EXERCISE AIM
Print each record exactly as it appears, but drop the images.

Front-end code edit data
╔══
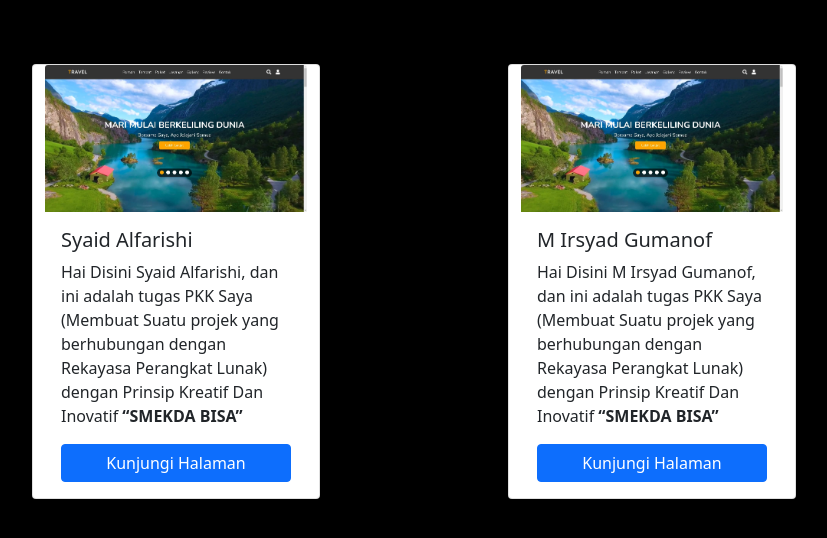
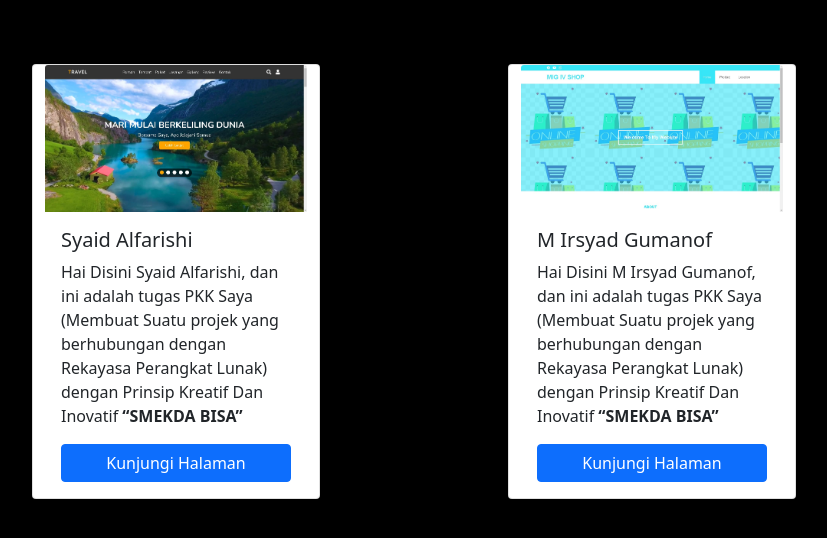
Before and after one commit to pkkrpl/all, a plain HTML site: page index.html in a window 1280 px wide. Shown: the whole page, without its empty margins (226-1053 px from the left). Drawn offline with nearby package versions, Linux system fonts and the light colour scheme.

Commit message:
menambhkan dan edit

```diff
--- a/index.html
+++ b/index.html
@@ -49,7 +49,7 @@
 
             <!-- second project -->
             <div class="card col-6 col-md-4 col-xl-3 col-sm-6 col-lg-3" style="width: 18rem;">
-                <img src="asset/syaidalfarishi.jpg" class="card-img-top" alt="project 1">
+                <img src="asset/irsyad.jpg" class="card-img-top" alt="project 1">
                 <div class="card-body">
                     <h5 class="card-title">M Irsyad Gumanof</h5>
                     <p class="card-text">Hai Disini M Irsyad Gumanof, dan ini adalah tugas PKK Saya (Membuat Suatu
```
Also changed, not shown: asset/irsyad.jpg (added).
╚══
SOLUTION
Before and after one commit to pkkrpl/all, a plain HTML site: page index.html in a window 1280 px wide. Shown: the whole page, without its empty margins (226-1053 px from the left). Drawn offline with nearby package versions, Linux system fonts and the light colour scheme.

Commit message:
menambhkan dan edit

```diff
--- a/index.html
+++ b/index.html
@@ -49,7 +49,7 @@
 
             <!-- second project -->
             <div class="card col-6 col-md-4 col-xl-3 col-sm-6 col-lg-3" style="width: 18rem;">
-                <img src="asset/syaidalfarishi.jpg" class="card-img-top" alt="project 1">
+                <img src="asset/irsyad.jpg" class="card-img-top" alt="project 1">
                 <div class="card-body">
                     <h5 class="card-title">M Irsyad Gumanof</h5>
                     <p class="card-text">Hai Disini M Irsyad Gumanof, dan ini adalah tugas PKK Saya (Membuat Suatu
```
Also changed, not shown: asset/irsyad.jpg (added).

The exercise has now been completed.